The output should be all lines of the entries below in which the word "offline" occurs.

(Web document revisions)
⟨
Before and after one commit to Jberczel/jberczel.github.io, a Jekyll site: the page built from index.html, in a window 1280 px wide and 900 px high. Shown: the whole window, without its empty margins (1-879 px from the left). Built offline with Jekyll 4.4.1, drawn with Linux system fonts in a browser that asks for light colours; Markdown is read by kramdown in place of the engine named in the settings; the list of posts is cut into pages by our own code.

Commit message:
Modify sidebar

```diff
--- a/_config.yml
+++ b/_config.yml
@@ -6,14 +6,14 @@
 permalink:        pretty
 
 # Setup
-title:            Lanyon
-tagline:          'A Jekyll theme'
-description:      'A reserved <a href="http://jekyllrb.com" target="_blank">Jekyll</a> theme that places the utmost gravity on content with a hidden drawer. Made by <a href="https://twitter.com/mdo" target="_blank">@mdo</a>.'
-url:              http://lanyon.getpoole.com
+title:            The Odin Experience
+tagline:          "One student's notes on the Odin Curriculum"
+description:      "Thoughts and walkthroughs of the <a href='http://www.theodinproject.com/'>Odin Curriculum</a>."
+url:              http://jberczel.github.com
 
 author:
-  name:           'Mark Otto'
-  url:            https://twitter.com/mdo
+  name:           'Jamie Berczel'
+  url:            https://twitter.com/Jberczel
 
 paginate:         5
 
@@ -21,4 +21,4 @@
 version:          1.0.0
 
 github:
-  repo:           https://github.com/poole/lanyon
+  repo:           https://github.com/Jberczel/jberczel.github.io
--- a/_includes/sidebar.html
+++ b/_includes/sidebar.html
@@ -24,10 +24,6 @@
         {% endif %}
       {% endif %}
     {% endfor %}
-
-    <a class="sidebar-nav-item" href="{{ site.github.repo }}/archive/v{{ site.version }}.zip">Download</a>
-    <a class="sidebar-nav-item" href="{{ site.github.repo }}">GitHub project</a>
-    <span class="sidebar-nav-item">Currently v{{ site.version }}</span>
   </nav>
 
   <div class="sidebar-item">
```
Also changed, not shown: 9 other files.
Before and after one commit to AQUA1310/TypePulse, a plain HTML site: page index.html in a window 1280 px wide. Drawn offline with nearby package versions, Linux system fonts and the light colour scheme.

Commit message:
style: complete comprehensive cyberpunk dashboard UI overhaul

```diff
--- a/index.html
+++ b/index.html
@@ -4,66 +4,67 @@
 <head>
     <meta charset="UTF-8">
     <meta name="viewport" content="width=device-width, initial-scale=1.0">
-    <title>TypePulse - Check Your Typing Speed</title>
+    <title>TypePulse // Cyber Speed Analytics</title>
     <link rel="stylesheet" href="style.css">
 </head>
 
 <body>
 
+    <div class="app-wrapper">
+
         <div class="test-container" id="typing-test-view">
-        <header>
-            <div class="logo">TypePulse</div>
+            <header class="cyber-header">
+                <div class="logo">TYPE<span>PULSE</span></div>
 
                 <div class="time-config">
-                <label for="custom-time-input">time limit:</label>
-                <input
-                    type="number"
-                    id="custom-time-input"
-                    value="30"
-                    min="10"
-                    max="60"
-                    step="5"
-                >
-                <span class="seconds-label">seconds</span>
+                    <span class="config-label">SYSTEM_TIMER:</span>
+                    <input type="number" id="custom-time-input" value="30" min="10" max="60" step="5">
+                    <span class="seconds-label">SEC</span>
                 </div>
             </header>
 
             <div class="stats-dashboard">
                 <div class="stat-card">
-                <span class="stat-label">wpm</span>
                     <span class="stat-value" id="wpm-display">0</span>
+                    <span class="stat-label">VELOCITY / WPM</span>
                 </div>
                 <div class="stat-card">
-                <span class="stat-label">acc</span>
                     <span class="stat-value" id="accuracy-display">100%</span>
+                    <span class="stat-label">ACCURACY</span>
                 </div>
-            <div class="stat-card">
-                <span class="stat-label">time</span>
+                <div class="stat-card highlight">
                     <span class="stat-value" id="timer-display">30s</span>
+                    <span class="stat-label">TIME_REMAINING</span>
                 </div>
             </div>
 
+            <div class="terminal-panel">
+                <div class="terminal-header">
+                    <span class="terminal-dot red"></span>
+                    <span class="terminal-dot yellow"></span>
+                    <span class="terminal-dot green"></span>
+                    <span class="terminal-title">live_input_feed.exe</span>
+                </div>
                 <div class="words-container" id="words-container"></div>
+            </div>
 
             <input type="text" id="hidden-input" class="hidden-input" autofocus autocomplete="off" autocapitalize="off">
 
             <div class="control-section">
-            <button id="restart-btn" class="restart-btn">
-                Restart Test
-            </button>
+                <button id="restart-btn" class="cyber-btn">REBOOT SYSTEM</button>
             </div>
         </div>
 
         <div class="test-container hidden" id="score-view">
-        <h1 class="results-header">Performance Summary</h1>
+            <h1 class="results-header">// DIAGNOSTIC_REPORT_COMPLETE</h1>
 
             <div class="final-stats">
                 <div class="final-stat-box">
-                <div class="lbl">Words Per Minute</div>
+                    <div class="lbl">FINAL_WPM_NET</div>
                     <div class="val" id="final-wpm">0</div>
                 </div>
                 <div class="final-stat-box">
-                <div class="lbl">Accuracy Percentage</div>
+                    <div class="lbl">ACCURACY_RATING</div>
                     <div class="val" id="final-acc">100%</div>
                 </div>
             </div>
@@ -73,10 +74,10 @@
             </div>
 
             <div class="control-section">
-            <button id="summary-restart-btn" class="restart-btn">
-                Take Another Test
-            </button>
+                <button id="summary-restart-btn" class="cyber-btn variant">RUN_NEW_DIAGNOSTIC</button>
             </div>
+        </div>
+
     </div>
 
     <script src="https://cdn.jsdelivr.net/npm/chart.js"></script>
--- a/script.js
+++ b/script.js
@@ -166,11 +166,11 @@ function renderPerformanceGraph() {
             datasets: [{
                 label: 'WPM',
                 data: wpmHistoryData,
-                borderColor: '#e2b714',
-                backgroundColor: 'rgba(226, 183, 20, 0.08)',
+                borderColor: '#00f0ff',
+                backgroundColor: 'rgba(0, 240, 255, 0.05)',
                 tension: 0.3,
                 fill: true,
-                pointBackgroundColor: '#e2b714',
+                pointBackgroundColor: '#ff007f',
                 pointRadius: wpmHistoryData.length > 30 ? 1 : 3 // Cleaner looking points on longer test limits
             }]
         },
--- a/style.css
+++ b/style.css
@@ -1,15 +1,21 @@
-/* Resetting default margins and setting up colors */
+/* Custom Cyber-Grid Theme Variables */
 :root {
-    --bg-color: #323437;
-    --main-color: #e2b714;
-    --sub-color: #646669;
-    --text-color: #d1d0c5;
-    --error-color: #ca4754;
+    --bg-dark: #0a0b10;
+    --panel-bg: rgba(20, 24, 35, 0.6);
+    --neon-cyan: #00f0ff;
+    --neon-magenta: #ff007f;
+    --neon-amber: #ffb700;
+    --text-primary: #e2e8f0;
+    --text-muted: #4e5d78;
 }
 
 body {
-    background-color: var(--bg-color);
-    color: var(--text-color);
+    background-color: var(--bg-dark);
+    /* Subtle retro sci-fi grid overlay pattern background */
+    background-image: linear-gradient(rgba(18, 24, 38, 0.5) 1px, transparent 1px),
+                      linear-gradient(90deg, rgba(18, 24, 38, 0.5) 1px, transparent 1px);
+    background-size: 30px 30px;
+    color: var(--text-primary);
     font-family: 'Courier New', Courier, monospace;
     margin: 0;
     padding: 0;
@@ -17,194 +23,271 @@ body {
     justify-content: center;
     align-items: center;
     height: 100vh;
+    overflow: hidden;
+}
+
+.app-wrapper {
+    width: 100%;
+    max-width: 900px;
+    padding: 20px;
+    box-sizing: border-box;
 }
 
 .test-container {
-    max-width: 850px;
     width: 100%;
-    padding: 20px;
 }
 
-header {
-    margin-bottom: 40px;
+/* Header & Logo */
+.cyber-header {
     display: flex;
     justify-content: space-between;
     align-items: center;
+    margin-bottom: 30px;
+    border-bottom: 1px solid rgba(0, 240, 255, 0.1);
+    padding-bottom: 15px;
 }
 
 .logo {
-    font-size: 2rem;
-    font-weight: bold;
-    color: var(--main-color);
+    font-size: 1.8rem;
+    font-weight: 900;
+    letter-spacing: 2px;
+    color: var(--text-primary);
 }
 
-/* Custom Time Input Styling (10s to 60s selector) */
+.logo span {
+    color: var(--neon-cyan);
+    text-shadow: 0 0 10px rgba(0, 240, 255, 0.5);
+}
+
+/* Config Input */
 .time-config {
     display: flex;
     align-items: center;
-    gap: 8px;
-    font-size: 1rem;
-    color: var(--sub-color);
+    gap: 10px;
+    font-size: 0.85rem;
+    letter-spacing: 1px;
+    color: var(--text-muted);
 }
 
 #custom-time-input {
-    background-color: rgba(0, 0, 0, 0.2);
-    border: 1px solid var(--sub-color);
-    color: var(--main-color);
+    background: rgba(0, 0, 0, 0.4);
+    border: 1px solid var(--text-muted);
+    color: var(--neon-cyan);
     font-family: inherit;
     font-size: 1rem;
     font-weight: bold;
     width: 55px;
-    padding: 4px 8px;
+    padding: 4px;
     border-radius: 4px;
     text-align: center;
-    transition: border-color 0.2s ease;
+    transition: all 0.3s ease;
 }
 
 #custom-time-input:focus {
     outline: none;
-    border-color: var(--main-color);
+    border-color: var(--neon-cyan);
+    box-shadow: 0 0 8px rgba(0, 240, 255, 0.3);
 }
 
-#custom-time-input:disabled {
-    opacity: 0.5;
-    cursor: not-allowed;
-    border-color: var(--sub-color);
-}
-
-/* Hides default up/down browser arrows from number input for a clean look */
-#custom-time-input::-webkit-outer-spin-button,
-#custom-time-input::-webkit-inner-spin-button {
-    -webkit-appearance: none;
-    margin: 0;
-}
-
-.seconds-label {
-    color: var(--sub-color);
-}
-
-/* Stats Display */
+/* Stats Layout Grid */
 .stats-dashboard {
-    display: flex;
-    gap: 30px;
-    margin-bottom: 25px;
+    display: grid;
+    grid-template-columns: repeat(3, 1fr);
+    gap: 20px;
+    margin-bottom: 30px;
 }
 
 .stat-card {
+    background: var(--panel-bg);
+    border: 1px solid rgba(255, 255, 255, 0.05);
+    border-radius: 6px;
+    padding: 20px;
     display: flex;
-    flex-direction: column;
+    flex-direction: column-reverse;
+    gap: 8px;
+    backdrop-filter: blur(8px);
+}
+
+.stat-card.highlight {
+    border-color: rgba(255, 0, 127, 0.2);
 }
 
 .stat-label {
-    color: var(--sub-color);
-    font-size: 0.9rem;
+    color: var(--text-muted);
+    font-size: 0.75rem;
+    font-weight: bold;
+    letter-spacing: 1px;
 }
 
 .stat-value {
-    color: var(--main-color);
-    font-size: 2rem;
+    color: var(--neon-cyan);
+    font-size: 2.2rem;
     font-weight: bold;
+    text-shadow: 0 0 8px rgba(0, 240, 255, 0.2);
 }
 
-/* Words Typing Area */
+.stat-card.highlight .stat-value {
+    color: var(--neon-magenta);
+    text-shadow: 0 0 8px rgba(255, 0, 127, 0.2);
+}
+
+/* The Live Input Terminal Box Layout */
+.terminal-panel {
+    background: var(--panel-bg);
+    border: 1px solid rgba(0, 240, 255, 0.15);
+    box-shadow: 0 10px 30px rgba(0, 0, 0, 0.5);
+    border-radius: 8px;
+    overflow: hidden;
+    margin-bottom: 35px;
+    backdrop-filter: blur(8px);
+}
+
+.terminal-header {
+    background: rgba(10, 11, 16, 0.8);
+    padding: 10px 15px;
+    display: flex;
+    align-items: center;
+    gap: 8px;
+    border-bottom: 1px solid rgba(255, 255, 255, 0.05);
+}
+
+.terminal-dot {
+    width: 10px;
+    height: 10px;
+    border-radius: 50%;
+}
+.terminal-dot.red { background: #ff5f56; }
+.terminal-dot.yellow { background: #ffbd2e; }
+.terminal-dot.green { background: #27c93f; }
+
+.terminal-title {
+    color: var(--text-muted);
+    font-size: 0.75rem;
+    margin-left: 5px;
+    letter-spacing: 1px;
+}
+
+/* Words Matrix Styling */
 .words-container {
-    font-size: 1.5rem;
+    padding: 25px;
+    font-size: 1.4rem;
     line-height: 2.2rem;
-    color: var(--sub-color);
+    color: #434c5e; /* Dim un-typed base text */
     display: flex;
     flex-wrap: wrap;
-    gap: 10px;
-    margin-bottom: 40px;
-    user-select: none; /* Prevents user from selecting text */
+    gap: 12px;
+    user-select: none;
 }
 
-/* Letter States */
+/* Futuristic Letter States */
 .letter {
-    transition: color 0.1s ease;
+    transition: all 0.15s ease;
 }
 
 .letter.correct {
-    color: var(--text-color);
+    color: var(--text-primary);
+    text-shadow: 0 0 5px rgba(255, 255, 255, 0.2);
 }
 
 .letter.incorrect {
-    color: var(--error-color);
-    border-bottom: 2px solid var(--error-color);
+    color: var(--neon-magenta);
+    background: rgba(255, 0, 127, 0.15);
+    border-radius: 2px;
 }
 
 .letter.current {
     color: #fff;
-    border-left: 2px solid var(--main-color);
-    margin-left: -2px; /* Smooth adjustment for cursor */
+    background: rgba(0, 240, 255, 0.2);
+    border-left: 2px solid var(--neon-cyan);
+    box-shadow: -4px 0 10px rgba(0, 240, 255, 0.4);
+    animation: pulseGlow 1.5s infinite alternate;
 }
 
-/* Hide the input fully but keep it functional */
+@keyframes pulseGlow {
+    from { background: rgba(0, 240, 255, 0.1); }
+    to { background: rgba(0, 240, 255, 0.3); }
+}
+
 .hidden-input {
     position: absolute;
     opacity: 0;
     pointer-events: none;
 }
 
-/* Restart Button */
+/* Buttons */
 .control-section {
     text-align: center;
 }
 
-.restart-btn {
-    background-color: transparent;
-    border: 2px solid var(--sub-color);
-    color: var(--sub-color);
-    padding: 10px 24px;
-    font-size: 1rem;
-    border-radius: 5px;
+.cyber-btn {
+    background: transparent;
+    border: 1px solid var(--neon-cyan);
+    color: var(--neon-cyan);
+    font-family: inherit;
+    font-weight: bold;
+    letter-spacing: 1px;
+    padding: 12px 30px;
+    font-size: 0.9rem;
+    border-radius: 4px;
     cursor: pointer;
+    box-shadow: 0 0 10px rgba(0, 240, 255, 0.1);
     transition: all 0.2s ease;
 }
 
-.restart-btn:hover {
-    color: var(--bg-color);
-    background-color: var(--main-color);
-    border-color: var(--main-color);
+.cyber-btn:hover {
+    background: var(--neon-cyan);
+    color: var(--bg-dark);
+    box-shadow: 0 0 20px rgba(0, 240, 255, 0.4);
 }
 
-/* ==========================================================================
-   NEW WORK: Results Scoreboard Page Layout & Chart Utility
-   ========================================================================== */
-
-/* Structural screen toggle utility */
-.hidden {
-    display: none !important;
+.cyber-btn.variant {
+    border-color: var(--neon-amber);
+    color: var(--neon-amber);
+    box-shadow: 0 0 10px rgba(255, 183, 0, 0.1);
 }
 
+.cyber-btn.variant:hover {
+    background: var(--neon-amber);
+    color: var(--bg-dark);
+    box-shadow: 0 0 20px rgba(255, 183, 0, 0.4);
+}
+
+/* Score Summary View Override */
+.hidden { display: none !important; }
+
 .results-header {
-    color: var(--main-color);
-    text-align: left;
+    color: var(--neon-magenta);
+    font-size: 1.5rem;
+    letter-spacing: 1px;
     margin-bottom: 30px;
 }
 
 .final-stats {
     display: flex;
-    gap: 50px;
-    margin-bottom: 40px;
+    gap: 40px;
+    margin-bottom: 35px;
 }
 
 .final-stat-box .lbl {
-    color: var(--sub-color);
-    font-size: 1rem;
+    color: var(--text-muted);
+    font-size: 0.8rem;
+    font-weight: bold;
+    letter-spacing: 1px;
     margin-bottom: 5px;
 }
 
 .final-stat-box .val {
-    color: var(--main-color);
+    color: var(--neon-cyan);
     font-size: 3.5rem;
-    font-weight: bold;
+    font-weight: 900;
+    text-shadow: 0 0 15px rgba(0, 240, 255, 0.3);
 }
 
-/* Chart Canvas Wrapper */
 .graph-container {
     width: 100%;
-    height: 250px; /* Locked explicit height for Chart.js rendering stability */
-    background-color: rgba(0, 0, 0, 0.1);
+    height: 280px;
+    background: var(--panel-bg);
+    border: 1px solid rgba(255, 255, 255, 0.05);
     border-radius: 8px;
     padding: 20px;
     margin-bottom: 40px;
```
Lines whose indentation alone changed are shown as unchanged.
⟩
• [RESPONSE FOR THIS EXERCISE]
Before and after one commit to Jberczel/jberczel.github.io, a Jekyll site: the page built from index.html, in a window 1280 px wide and 900 px high. Shown: the whole window, without its empty margins (1-879 px from the left). Built offline with Jekyll 4.4.1, drawn with Linux system fonts in a browser that asks for light colours; Markdown is read by kramdown in place of the engine named in the settings; the list of posts is cut into pages by our own code.
Before and after one commit to AQUA1310/TypePulse, a plain HTML site: page index.html in a window 1280 px wide. Drawn offline with nearby package versions, Linux system fonts and the light colour scheme.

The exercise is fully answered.